Provided entries Block Start

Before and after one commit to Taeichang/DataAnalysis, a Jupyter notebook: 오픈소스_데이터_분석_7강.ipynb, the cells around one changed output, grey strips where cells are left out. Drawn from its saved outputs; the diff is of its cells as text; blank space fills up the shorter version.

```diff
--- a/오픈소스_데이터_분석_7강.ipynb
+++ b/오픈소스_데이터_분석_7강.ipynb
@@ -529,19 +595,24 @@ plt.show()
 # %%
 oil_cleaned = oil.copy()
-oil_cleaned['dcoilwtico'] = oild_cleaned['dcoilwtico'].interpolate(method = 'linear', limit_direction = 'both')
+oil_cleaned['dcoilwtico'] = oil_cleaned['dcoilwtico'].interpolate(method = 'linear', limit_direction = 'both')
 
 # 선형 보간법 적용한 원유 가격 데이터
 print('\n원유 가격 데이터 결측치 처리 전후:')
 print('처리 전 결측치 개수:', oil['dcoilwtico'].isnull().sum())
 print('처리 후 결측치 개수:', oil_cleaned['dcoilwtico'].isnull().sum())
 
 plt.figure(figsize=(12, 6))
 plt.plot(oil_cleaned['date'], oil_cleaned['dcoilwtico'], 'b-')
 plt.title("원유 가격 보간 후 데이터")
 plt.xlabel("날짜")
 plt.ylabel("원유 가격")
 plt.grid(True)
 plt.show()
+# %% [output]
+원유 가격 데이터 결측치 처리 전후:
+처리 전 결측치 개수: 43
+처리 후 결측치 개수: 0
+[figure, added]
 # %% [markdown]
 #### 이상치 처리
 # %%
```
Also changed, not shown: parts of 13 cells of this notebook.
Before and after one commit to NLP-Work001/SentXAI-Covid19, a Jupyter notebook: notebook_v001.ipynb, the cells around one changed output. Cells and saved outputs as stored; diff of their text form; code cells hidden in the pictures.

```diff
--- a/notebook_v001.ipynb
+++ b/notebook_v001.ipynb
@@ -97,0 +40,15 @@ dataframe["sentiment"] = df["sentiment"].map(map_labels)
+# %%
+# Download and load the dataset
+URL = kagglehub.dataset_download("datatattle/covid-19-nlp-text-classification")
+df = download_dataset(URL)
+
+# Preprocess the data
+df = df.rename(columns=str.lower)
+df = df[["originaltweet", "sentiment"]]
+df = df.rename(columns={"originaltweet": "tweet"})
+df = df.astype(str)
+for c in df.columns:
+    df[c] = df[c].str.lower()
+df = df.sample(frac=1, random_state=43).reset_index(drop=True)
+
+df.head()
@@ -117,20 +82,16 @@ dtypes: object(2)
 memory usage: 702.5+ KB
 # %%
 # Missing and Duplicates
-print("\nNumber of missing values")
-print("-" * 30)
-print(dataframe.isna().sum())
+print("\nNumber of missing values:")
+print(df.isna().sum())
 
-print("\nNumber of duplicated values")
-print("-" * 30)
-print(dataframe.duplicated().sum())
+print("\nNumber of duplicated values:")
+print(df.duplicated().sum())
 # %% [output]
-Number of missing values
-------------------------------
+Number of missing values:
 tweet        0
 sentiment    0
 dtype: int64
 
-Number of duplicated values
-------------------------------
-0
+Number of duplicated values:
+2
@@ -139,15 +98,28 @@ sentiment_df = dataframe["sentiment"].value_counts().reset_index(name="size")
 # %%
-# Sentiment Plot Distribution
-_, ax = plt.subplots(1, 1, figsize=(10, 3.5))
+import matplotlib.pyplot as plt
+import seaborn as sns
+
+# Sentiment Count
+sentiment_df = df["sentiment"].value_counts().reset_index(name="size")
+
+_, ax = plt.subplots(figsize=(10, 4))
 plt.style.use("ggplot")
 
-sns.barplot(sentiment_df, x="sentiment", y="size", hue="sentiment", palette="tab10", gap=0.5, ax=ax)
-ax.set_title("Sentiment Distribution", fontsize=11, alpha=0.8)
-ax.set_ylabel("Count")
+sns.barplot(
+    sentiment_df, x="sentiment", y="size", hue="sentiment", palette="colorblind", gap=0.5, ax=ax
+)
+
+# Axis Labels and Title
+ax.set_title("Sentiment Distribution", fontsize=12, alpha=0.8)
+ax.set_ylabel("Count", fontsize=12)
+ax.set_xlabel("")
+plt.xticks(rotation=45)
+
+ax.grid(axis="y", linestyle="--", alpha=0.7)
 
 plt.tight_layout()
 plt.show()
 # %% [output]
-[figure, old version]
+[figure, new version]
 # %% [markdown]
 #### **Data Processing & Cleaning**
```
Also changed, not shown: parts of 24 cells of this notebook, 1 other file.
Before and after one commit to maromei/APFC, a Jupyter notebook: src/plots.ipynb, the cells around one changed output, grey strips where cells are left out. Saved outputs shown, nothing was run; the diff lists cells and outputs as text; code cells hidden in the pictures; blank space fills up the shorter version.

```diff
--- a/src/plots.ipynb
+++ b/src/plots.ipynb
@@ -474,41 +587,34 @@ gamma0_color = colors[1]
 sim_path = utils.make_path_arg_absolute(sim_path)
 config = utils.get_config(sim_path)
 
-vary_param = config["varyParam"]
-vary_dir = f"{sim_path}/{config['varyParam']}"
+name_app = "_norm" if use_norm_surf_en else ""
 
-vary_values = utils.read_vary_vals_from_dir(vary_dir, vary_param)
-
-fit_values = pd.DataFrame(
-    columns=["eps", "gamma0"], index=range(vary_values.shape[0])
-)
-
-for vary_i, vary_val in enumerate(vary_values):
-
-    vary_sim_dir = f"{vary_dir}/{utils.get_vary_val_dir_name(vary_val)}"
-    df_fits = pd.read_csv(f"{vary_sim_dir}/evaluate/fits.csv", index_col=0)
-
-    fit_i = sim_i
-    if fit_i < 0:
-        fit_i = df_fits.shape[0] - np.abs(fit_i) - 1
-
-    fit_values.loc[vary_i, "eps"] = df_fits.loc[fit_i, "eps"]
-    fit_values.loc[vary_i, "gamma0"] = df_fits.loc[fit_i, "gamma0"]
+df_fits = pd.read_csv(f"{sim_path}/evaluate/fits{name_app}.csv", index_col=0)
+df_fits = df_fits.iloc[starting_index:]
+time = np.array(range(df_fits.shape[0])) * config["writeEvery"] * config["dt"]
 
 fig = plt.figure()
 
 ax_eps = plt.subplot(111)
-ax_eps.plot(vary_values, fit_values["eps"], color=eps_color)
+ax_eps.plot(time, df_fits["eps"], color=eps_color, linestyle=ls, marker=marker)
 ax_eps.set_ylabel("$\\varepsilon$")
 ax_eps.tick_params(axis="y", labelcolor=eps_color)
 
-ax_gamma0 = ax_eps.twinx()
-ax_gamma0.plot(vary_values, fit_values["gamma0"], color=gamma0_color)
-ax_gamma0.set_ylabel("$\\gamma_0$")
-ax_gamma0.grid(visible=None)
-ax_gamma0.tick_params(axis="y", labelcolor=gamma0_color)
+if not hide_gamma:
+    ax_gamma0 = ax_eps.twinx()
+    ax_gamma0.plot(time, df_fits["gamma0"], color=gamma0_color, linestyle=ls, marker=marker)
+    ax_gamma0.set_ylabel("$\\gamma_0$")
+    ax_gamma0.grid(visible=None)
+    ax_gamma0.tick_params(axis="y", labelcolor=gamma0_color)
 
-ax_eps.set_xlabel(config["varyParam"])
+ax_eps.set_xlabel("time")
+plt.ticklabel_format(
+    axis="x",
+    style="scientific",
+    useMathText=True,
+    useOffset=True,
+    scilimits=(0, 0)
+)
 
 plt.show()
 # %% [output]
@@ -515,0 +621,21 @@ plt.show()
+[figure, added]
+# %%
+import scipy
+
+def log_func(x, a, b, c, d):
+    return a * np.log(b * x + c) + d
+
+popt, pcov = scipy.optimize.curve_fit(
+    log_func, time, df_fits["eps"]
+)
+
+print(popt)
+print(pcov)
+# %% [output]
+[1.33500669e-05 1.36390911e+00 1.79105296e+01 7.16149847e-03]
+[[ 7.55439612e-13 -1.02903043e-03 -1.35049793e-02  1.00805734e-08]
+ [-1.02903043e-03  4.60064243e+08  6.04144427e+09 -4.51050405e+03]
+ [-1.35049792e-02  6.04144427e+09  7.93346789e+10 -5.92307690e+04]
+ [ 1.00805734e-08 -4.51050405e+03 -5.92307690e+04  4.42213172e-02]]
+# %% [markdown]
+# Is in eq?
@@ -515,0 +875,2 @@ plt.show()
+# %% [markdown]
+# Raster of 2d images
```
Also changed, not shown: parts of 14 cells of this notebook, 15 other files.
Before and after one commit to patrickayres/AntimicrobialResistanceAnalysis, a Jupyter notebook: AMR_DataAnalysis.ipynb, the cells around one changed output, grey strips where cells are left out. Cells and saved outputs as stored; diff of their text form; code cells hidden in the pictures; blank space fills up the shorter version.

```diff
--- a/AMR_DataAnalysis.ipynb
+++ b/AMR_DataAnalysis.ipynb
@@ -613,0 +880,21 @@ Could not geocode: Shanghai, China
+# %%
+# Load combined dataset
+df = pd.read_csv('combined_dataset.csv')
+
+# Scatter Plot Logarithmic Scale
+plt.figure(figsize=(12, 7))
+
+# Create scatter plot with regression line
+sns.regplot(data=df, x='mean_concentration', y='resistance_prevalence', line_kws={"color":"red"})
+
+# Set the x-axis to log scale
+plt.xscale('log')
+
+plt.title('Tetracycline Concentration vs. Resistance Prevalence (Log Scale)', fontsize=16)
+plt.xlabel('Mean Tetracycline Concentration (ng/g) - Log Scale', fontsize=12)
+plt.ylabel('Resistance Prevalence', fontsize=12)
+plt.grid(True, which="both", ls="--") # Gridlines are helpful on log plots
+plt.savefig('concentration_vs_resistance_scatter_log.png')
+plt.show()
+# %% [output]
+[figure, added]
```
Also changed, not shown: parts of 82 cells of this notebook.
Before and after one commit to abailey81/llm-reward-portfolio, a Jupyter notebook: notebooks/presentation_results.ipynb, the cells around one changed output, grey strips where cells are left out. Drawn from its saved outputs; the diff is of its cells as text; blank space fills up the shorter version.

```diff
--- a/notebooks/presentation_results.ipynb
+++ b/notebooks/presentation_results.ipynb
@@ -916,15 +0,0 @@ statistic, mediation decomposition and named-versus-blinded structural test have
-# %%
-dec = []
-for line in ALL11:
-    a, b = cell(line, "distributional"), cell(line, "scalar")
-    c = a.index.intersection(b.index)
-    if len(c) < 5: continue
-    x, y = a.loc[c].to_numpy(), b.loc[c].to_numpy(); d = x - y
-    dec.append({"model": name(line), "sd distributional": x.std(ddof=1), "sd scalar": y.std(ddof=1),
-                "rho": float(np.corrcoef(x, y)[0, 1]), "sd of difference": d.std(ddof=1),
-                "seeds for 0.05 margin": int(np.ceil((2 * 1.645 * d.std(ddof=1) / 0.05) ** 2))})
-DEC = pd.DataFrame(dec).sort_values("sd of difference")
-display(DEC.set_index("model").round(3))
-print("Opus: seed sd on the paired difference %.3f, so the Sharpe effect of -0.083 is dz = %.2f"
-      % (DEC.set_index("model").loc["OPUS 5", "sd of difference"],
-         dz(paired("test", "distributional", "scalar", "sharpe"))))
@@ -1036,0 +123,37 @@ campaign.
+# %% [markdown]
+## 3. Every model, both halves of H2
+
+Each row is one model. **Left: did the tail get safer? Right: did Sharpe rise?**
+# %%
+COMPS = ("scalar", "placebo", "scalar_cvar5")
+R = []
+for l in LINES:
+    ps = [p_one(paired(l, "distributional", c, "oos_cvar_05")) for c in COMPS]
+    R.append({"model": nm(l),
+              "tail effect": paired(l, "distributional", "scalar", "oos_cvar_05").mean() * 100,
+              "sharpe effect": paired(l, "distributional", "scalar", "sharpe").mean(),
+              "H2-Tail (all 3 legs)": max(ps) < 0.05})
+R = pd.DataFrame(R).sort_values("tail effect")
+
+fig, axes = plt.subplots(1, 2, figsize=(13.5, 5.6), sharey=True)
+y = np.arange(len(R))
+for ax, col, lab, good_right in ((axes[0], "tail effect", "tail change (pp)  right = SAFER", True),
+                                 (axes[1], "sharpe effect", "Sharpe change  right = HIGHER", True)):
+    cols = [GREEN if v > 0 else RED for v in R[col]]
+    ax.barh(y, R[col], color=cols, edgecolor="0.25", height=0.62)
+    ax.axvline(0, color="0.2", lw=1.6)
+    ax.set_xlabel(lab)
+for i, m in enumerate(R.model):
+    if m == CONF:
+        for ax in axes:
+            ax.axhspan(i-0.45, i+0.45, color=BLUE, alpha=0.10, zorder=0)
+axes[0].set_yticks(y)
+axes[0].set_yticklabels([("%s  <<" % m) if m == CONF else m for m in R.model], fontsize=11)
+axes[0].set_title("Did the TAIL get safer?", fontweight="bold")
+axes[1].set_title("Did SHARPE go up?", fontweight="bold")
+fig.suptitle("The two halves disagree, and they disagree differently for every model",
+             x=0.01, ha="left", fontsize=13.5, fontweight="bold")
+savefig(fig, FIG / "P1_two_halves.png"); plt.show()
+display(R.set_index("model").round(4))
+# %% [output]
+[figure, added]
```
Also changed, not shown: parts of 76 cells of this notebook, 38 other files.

Provided entries Block End

* [Task goal] Among the lines above, which ones include the word "nNumber"? Copy them.

* [Result of this exercise]
-print("\nNumber of missing values")
+print("\nNumber of missing values:")
-print("\nNumber of duplicated values")
+print("\nNumber of duplicated values:")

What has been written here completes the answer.